▶ [Exercise goal] Leaving out the images, please reproduce each line below exactly.

▶ [Data to process]

━━━━━━━━

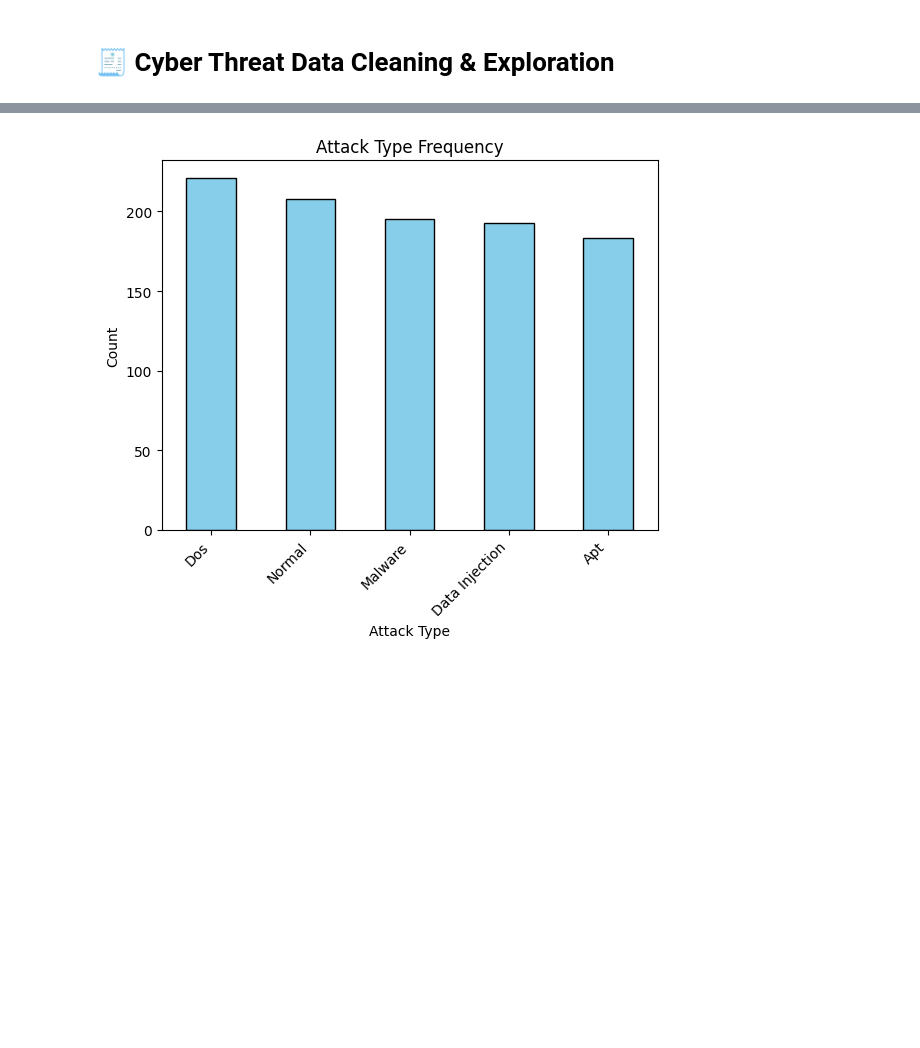
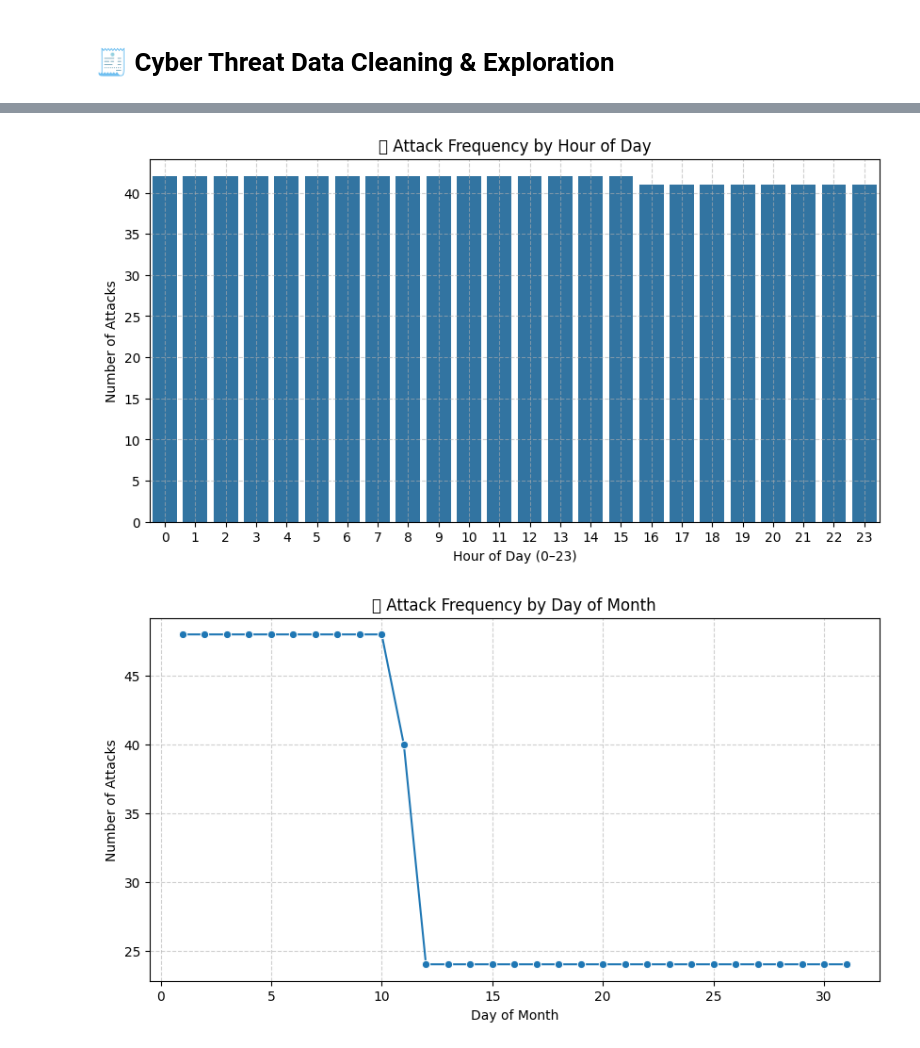
Before and after one commit to AlvaroG88/AI-enhanced-intrusion-detection-in-smart-renewable-energy-grids, a Jupyter notebook: cyber_threat_preparation.ipynb, the cells around one changed output, grey strips where cells are left out. Saved outputs shown, nothing was run; the diff lists cells and outputs as text; code cells hidden in the pictures; blank space fills up the shorter version.

```diff
--- a/cyber_threat_preparation.ipynb
+++ b/cyber_threat_preparation.ipynb
@@ -97,10 +176,64 @@ Name: count, dtype: int64
 # %%
-attack_counts = df['attack_type'].value_counts().sort_values(ascending=False)
-attack_counts.plot(kind='bar', color='skyblue', edgecolor='black')
-plt.title('Attack Type Frequency')
-plt.xlabel('Attack Type')
-plt.ylabel('Count')
-plt.xticks(rotation=45, ha='right')
+#Attack Frequency Analysis by Hour / Day / Weekday
+
+import matplotlib.pyplot as plt
+import seaborn as sns
+import pandas as pd
+
+# Ensure your structured dataset is loaded
+df = pd.read_csv('/home/project/Documents/SmartGrid_Structured_TimeFeatures.csv')
+
+# --- Step 1: Verify data types ---
+df['timestamp'] = pd.to_datetime(df['timestamp'], errors='coerce')
+df['weekday'] = df['weekday'].astype(str)
+
+# --- Step 2: Attack frequency by HOUR ---
+hourly_counts = df.groupby('hour')['attack_type'].count().reset_index()
+hourly_counts.columns = ['Hour', 'Attack_Count']
+
+plt.figure(figsize=(10,5))
+sns.barplot(x='Hour', y='Attack_Count', data=hourly_counts)
+plt.title('🔍 Attack Frequency by Hour of Day')
+plt.xlabel('Hour of Day (0–23)')
+plt.ylabel('Number of Attacks')
+plt.grid(True, linestyle='--', alpha=0.6)
 plt.show()
+
+# --- Step 3: Attack frequency by DAY ---
+daily_counts = df.groupby('day')['attack_type'].count().reset_index()
+daily_counts.columns = ['Day', 'Attack_Count']
+
+plt.figure(figsize=(10,5))
+sns.lineplot(x='Day', y='Attack_Count', data=daily_counts, marker='o')
+plt.title('📆 Attack Frequency by Day of Month')
+plt.xlabel('Day of Month')
+plt.ylabel('Number of Attacks')
+plt.grid(True, linestyle='--', alpha=0.6)
+plt.show()
+
+# --- Step 4: Attack frequency by WEEKDAY ---
+weekday_counts = df.groupby('weekday')['attack_type'].count().reset_index()
+weekday_counts.columns = ['Weekday', 'Attack_Count']
+
+# Optional: Reorder weekdays for better visualization
+weekday_order = ['Monday', 'Tuesday', 'Wednesday', 'Thursday', 'Friday', 'Saturday', 'Sunday']
+weekday_counts['Weekday'] = pd.Categorical(weekday_counts['Weekday'], categories=weekday_order, ordered=True)
+weekday_counts = weekday_counts.sort_values('Weekday')
+
+plt.figure(figsize=(10,5))
+sns.barplot(x='Weekday', y='Attack_Count', data=weekday_counts)
+plt.title('📅 Attack Frequency by Weekday')
+plt.xlabel('Day of Week')
+plt.ylabel('Number of Attacks')
+plt.xticks(rotation=45)
+plt.grid(True, linestyle='--', alpha=0.6)
+plt.show()
+
+# --- Step 5: Summary statistics ---
+print("✅ Attack Frequency Summary:")
+print("\nTop 3 Hours with Most Attacks:\n", hourly_counts.sort_values('Attack_Count', ascending=False).head(3))
+print("\nTop 3 Days with Most Attacks:\n", daily_counts.sort_values('Attack_Count', ascending=False).head(3))
+print("\nTop 3 Weekdays with Most Attacks:\n", weekday_counts.sort_values('Attack_Count', ascending=False).head(3))
 # %% [output]
-[figure, old version]
+[figure, new version]
+[figure, added]
```
Also changed, not shown: parts of 22 cells of this notebook, 5 other files.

━━━━━━━━

▶ [Exercise output]
Before and after one commit to AlvaroG88/AI-enhanced-intrusion-detection-in-smart-renewable-energy-grids, a Jupyter notebook: cyber_threat_preparation.ipynb, the cells around one changed output, grey strips where cells are left out. Saved outputs shown, nothing was run; the diff lists cells and outputs as text; code cells hidden in the pictures; blank space fills up the shorter version.

```diff
--- a/cyber_threat_preparation.ipynb
+++ b/cyber_threat_preparation.ipynb
@@ -97,10 +176,64 @@ Name: count, dtype: int64
 # %%
-attack_counts = df['attack_type'].value_counts().sort_values(ascending=False)
-attack_counts.plot(kind='bar', color='skyblue', edgecolor='black')
-plt.title('Attack Type Frequency')
-plt.xlabel('Attack Type')
-plt.ylabel('Count')
-plt.xticks(rotation=45, ha='right')
+#Attack Frequency Analysis by Hour / Day / Weekday
+
+import matplotlib.pyplot as plt
+import seaborn as sns
+import pandas as pd
+
+# Ensure your structured dataset is loaded
+df = pd.read_csv('/home/project/Documents/SmartGrid_Structured_TimeFeatures.csv')
+
+# --- Step 1: Verify data types ---
+df['timestamp'] = pd.to_datetime(df['timestamp'], errors='coerce')
+df['weekday'] = df['weekday'].astype(str)
+
+# --- Step 2: Attack frequency by HOUR ---
+hourly_counts = df.groupby('hour')['attack_type'].count().reset_index()
+hourly_counts.columns = ['Hour', 'Attack_Count']
+
+plt.figure(figsize=(10,5))
+sns.barplot(x='Hour', y='Attack_Count', data=hourly_counts)
+plt.title('🔍 Attack Frequency by Hour of Day')
+plt.xlabel('Hour of Day (0–23)')
+plt.ylabel('Number of Attacks')
+plt.grid(True, linestyle='--', alpha=0.6)
 plt.show()
+
+# --- Step 3: Attack frequency by DAY ---
+daily_counts = df.groupby('day')['attack_type'].count().reset_index()
+daily_counts.columns = ['Day', 'Attack_Count']
+
+plt.figure(figsize=(10,5))
+sns.lineplot(x='Day', y='Attack_Count', data=daily_counts, marker='o')
+plt.title('📆 Attack Frequency by Day of Month')
+plt.xlabel('Day of Month')
+plt.ylabel('Number of Attacks')
+plt.grid(True, linestyle='--', alpha=0.6)
+plt.show()
+
+# --- Step 4: Attack frequency by WEEKDAY ---
+weekday_counts = df.groupby('weekday')['attack_type'].count().reset_index()
+weekday_counts.columns = ['Weekday', 'Attack_Count']
+
+# Optional: Reorder weekdays for better visualization
+weekday_order = ['Monday', 'Tuesday', 'Wednesday', 'Thursday', 'Friday', 'Saturday', 'Sunday']
+weekday_counts['Weekday'] = pd.Categorical(weekday_counts['Weekday'], categories=weekday_order, ordered=True)
+weekday_counts = weekday_counts.sort_values('Weekday')
+
+plt.figure(figsize=(10,5))
+sns.barplot(x='Weekday', y='Attack_Count', data=weekday_counts)
+plt.title('📅 Attack Frequency by Weekday')
+plt.xlabel('Day of Week')
+plt.ylabel('Number of Attacks')
+plt.xticks(rotation=45)
+plt.grid(True, linestyle='--', alpha=0.6)
+plt.show()
+
+# --- Step 5: Summary statistics ---
+print("✅ Attack Frequency Summary:")
+print("\nTop 3 Hours with Most Attacks:\n", hourly_counts.sort_values('Attack_Count', ascending=False).head(3))
+print("\nTop 3 Days with Most Attacks:\n", daily_counts.sort_values('Attack_Count', ascending=False).head(3))
+print("\nTop 3 Weekdays with Most Attacks:\n", weekday_counts.sort_values('Attack_Count', ascending=False).head(3))
 # %% [output]
-[figure, old version]
+[figure, new version]
+[figure, added]
```
Also changed, not shown: parts of 22 cells of this notebook, 5 other files.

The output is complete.